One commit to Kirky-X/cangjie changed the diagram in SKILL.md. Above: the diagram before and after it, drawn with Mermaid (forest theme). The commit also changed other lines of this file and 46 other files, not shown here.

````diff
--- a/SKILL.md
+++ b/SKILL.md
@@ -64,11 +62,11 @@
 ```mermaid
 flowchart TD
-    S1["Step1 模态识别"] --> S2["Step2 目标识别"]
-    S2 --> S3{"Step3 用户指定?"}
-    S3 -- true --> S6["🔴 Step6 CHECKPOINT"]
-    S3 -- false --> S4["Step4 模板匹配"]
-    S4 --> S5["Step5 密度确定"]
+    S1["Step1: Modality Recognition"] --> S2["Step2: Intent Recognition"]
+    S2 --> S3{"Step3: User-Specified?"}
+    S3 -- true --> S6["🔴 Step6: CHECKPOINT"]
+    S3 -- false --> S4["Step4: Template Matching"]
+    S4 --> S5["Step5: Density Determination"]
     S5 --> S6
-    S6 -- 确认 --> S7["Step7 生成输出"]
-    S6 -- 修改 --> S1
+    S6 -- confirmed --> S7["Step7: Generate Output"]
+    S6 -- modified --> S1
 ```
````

##########

Please write out all of the records above, character for character.

One commit to Kirky-X/cangjie changed the diagram in SKILL.md. Above: the diagram before and after it, drawn with Mermaid (forest theme). The commit also changed other lines of this file and 46 other files, not shown here.

````diff
--- a/SKILL.md
+++ b/SKILL.md
@@ -64,11 +62,11 @@
 ```mermaid
 flowchart TD
-    S1["Step1 模态识别"] --> S2["Step2 目标识别"]
-    S2 --> S3{"Step3 用户指定?"}
-    S3 -- true --> S6["🔴 Step6 CHECKPOINT"]
-    S3 -- false --> S4["Step4 模板匹配"]
-    S4 --> S5["Step5 密度确定"]
+    S1["Step1: Modality Recognition"] --> S2["Step2: Intent Recognition"]
+    S2 --> S3{"Step3: User-Specified?"}
+    S3 -- true --> S6["🔴 Step6: CHECKPOINT"]
+    S3 -- false --> S4["Step4: Template Matching"]
+    S4 --> S5["Step5: Density Determination"]
     S5 --> S6
-    S6 -- 确认 --> S7["Step7 生成输出"]
-    S6 -- 修改 --> S1
+    S6 -- confirmed --> S7["Step7: Generate Output"]
+    S6 -- modified --> S1
 ```
````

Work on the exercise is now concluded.